*Problem description:* Keeping pictures out of the copy, restate each record word for word.

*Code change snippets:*

-=-=-=-=-

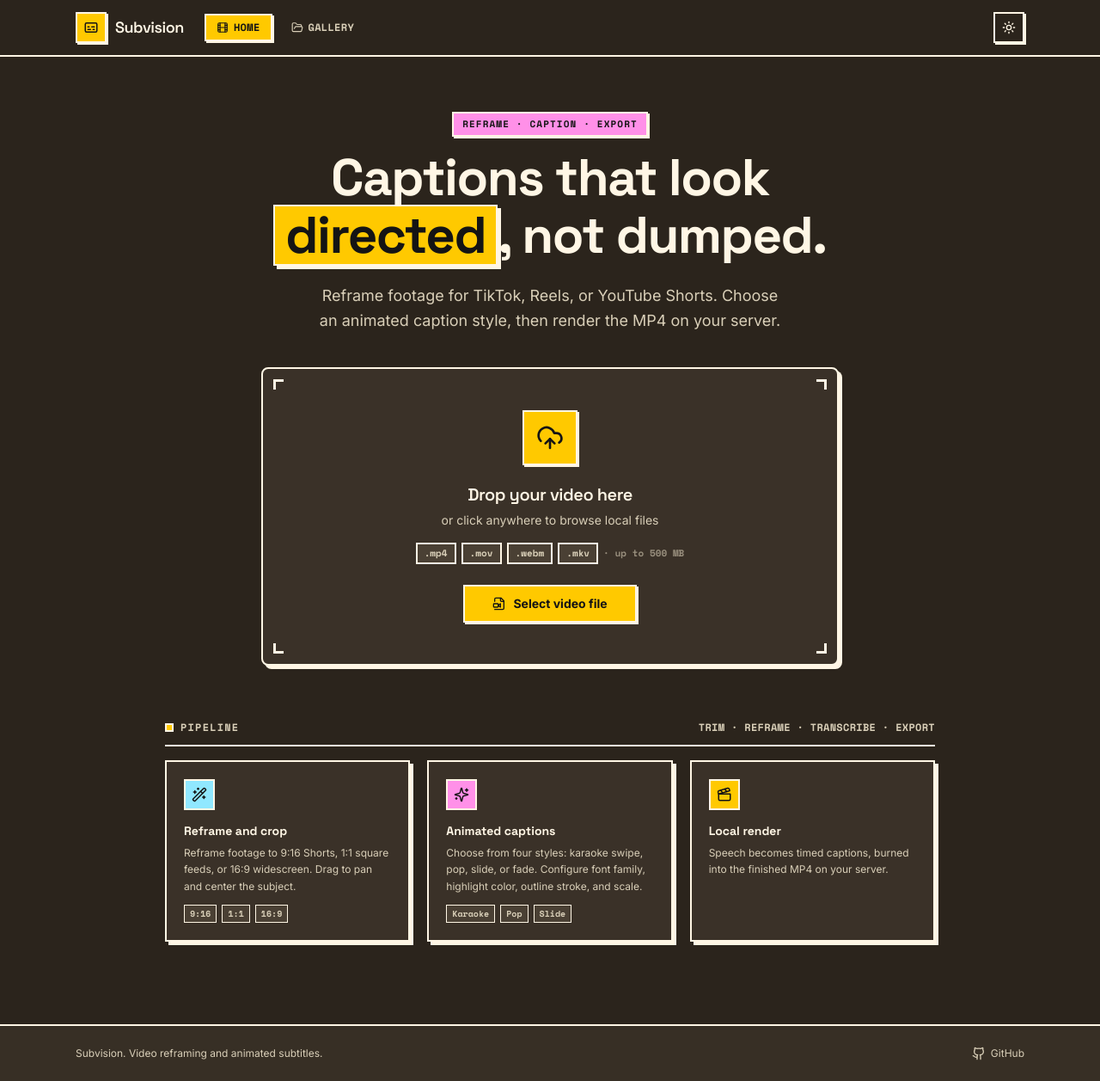
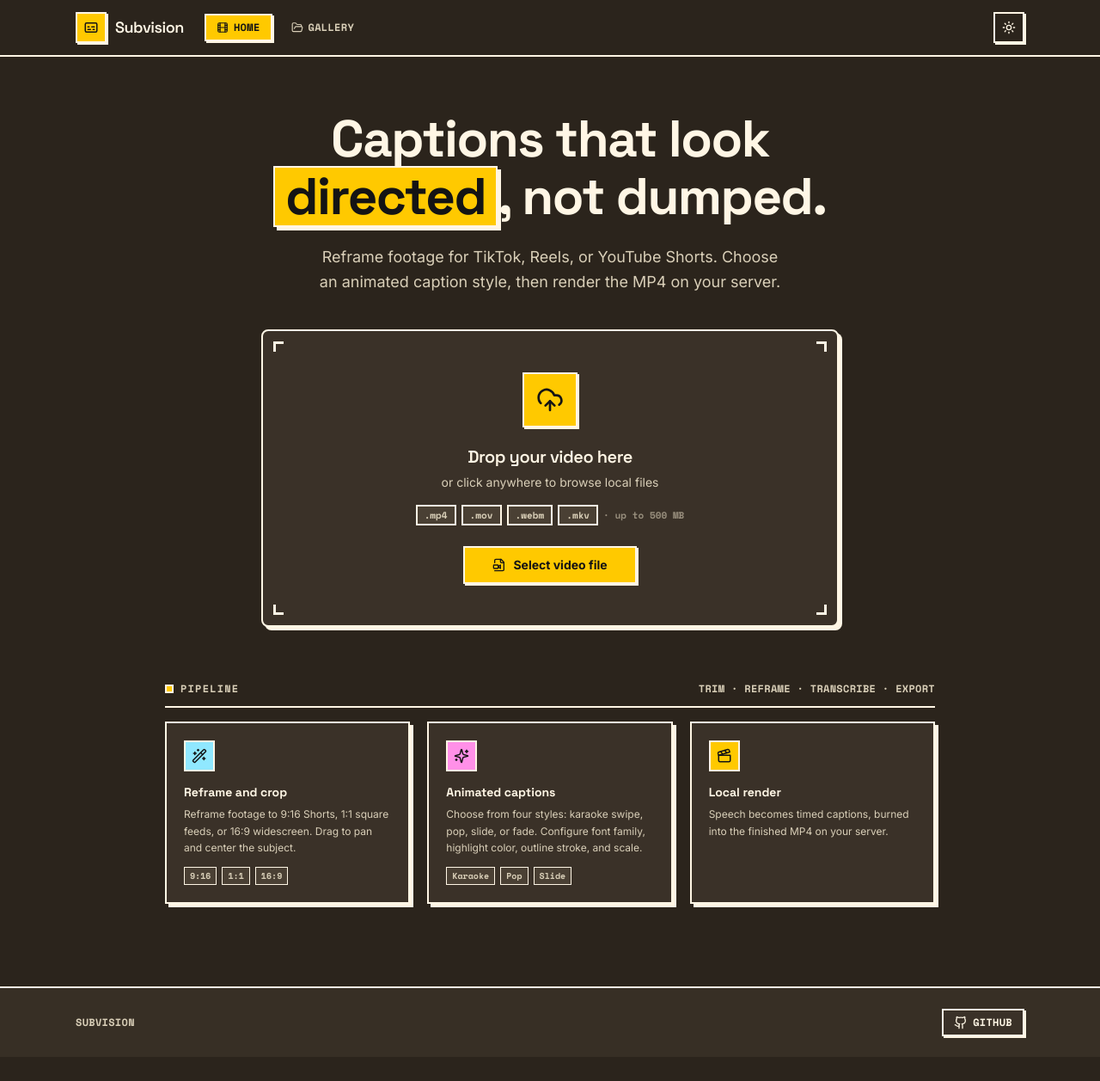
Before and after one commit to rubichandrap/subvision, a Next.js app in the folder client/: page / in a window 1280 px wide. Shown: the whole page at 86% size. After the commit the page ends 1229 px from the top, so only its background shows below. Built offline with nearby package versions, Linux system fonts and the light colour scheme.

Commit message:
feat(client): declutter landing and footer, ease process header crowding
- Remove Reframe/Caption/Export eyebrow tag from landing hero
- Trim footer tagline, restyle GitHub link as neobrutalist block
- Cap process header text width and widen gap to action buttons

```diff
--- a/client/app/page.tsx
+++ b/client/app/page.tsx
@@ -47,9 +47,6 @@ export default function Home() {
       <section className="mx-auto w-full max-w-6xl px-4 pb-24 pt-10 sm:px-6 md:pt-16">
         {/* Hero */}
         <div className="mx-auto max-w-3xl text-center">
-          <p className="mb-4 inline-flex items-center gap-1.5 border-2 border-border bg-secondary px-2.5 py-1 font-mono text-[11px] font-bold uppercase tracking-widest text-secondary-foreground shadow-brutal-sm">
-            Reframe · Caption · Export
-          </p>
           <h1 className="font-display text-4xl font-extrabold leading-[1.05] tracking-tight sm:text-5xl md:text-6xl text-balance">
             Captions that look{' '}
             <span className="relative inline-block border-2 border-border bg-primary px-3 py-0.5 text-primary-foreground shadow-brutal">
--- a/client/components/app-shell.tsx
+++ b/client/components/app-shell.tsx
@@ -80,15 +80,15 @@ export function AppShell({ children }: { children: React.ReactNode }) {
       <main className="flex-1">{children}</main>
       <footer className="border-t-2 border-border bg-muted/40">
         <div className="mx-auto flex w-full max-w-6xl flex-col items-center justify-between gap-3 px-4 py-6 text-center sm:flex-row sm:text-left sm:px-6">
-          <p className="text-xs text-muted-foreground">
-            Subvision. Video reframing and animated subtitles.
+          <p className="font-mono text-xs font-bold uppercase tracking-wide text-muted-foreground">
+            Subvision
           </p>
           <Link
             href="https://github.com/rubichandrap/subvision"
             target="_blank"
             rel="noreferrer"
             aria-label="Subvision on GitHub"
-            className="inline-flex items-center gap-1.5 text-xs text-muted-foreground transition-colors hover:text-foreground"
+            className="inline-flex items-center gap-1.5 border-2 border-border bg-card px-3 py-1.5 font-mono text-xs font-bold uppercase tracking-wide text-foreground shadow-brutal-sm transition-all duration-100 hover:-translate-x-0.5 hover:-translate-y-0.5 hover:bg-primary hover:text-primary-foreground hover:shadow-brutal"
           >
             <Github className="h-4 w-4" />
             GitHub
--- a/client/components/process-details.tsx
+++ b/client/components/process-details.tsx
@@ -98,8 +98,8 @@ export function ProcessDetails({ processId }: { processId: string }) {
       </Link>
 
       <Card className="border-2 p-5">
-        <div className="flex flex-wrap items-center gap-3">
-          <div className="min-w-0 flex-1">
+        <div className="flex flex-wrap items-center gap-x-5 gap-y-3">
+          <div className="min-w-0 max-w-xl flex-1">
             <h2 className="truncate font-display text-xl font-semibold">
               {process.filename || process.id}
             </h2>
```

-=-=-=-=-

*Task answer:*
Before and after one commit to rubichandrap/subvision, a Next.js app in the folder client/: page / in a window 1280 px wide. Shown: the whole page at 86% size. After the commit the page ends 1229 px from the top, so only its background shows below. Built offline with nearby package versions, Linux system fonts and the light colour scheme.

Commit message:
feat(client): declutter landing and footer, ease process header crowding
- Remove Reframe/Caption/Export eyebrow tag from landing hero
- Trim footer tagline, restyle GitHub link as neobrutalist block
- Cap process header text width and widen gap to action buttons

```diff
--- a/client/app/page.tsx
+++ b/client/app/page.tsx
@@ -47,9 +47,6 @@ export default function Home() {
       <section className="mx-auto w-full max-w-6xl px-4 pb-24 pt-10 sm:px-6 md:pt-16">
         {/* Hero */}
         <div className="mx-auto max-w-3xl text-center">
-          <p className="mb-4 inline-flex items-center gap-1.5 border-2 border-border bg-secondary px-2.5 py-1 font-mono text-[11px] font-bold uppercase tracking-widest text-secondary-foreground shadow-brutal-sm">
-            Reframe · Caption · Export
-          </p>
           <h1 className="font-display text-4xl font-extrabold leading-[1.05] tracking-tight sm:text-5xl md:text-6xl text-balance">
             Captions that look{' '}
             <span className="relative inline-block border-2 border-border bg-primary px-3 py-0.5 text-primary-foreground shadow-brutal">
--- a/client/components/app-shell.tsx
+++ b/client/components/app-shell.tsx
@@ -80,15 +80,15 @@ export function AppShell({ children }: { children: React.ReactNode }) {
       <main className="flex-1">{children}</main>
       <footer className="border-t-2 border-border bg-muted/40">
         <div className="mx-auto flex w-full max-w-6xl flex-col items-center justify-between gap-3 px-4 py-6 text-center sm:flex-row sm:text-left sm:px-6">
-          <p className="text-xs text-muted-foreground">
-            Subvision. Video reframing and animated subtitles.
+          <p className="font-mono text-xs font-bold uppercase tracking-wide text-muted-foreground">
+            Subvision
           </p>
           <Link
             href="https://github.com/rubichandrap/subvision"
             target="_blank"
             rel="noreferrer"
             aria-label="Subvision on GitHub"
-            className="inline-flex items-center gap-1.5 text-xs text-muted-foreground transition-colors hover:text-foreground"
+            className="inline-flex items-center gap-1.5 border-2 border-border bg-card px-3 py-1.5 font-mono text-xs font-bold uppercase tracking-wide text-foreground shadow-brutal-sm transition-all duration-100 hover:-translate-x-0.5 hover:-translate-y-0.5 hover:bg-primary hover:text-primary-foreground hover:shadow-brutal"
           >
             <Github className="h-4 w-4" />
             GitHub
--- a/client/components/process-details.tsx
+++ b/client/components/process-details.tsx
@@ -98,8 +98,8 @@ export function ProcessDetails({ processId }: { processId: string }) {
       </Link>
 
       <Card className="border-2 p-5">
-        <div className="flex flex-wrap items-center gap-3">
-          <div className="min-w-0 flex-1">
+        <div className="flex flex-wrap items-center gap-x-5 gap-y-3">
+          <div className="min-w-0 max-w-xl flex-1">
             <h2 className="truncate font-display text-xl font-semibold">
               {process.filename || process.id}
             </h2>
```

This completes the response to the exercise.